** Opening RECORDED INFORMATION block **
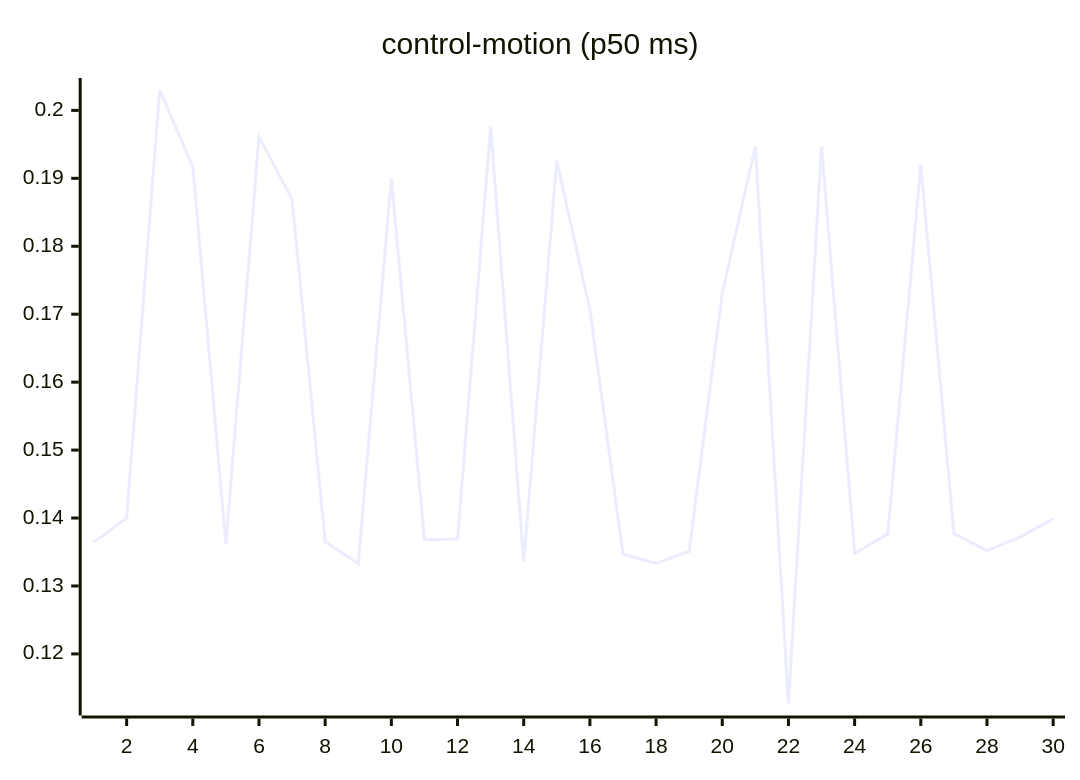
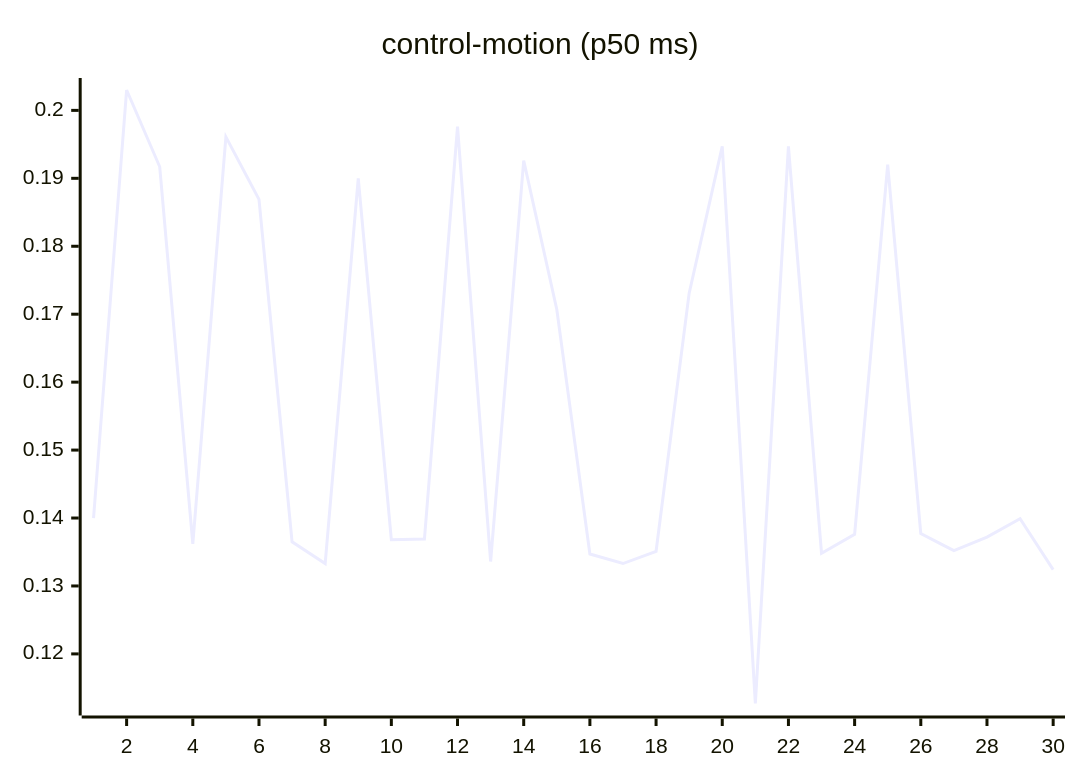
The seventh of 27 diagrams in README.md (josha/Facet), drawn with Mermaid before and after one commit. The commit also changed other lines of this file and 2 other files, not shown here.

````diff
--- a/README.md
+++ b/README.md
@@ -105,6 +105,6 @@
 ```mermaid
 xychart-beta
     title "control-motion (p50 ms)"
     x-axis 1 --> 30
-    line [0.1364, 0.1400, 0.2030, 0.1917, 0.1362, 0.1961, 0.1869, 0.1365, 0.1333, 0.1900, 0.1368, 0.1369, 0.1976, 0.1336, 0.1926, 0.1707, 0.1347, 0.1333, 0.1351, 0.1731, 0.1947, 0.1127, 0.1947, 0.1348, 0.1376, 0.1920, 0.1377, 0.1352, 0.1372, 0.1399]
+    line [0.1400, 0.2030, 0.1917, 0.1362, 0.1961, 0.1869, 0.1365, 0.1333, 0.1900, 0.1368, 0.1369, 0.1976, 0.1336, 0.1926, 0.1707, 0.1347, 0.1333, 0.1351, 0.1731, 0.1947, 0.1127, 0.1947, 0.1348, 0.1376, 0.1920, 0.1377, 0.1352, 0.1372, 0.1399, 0.1324]
 ```
````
** Closing RECORDED INFORMATION block **
### [PROBLEM DESCRIPTION]
The answer is a portion of the data. Write out exactly the line with "x-axis 1 --> 30" and all lines after it.

### [WRITTEN REPLY]
     x-axis 1 --> 30
-    line [0.1364, 0.1400, 0.2030, 0.1917, 0.1362, 0.1961, 0.1869, 0.1365, 0.1333, 0.1900, 0.1368, 0.1369, 0.1976, 0.1336, 0.1926, 0.1707, 0.1347, 0.1333, 0.1351, 0.1731, 0.1947, 0.1127, 0.1947, 0.1348, 0.1376, 0.1920, 0.1377, 0.1352, 0.1372, 0.1399]
+    line [0.1400, 0.2030, 0.1917, 0.1362, 0.1961, 0.1869, 0.1365, 0.1333, 0.1900, 0.1368, 0.1369, 0.1976, 0.1336, 0.1926, 0.1707, 0.1347, 0.1333, 0.1351, 0.1731, 0.1947, 0.1127, 0.1947, 0.1348, 0.1376, 0.1920, 0.1377, 0.1352, 0.1372, 0.1399, 0.1324]
 ```
````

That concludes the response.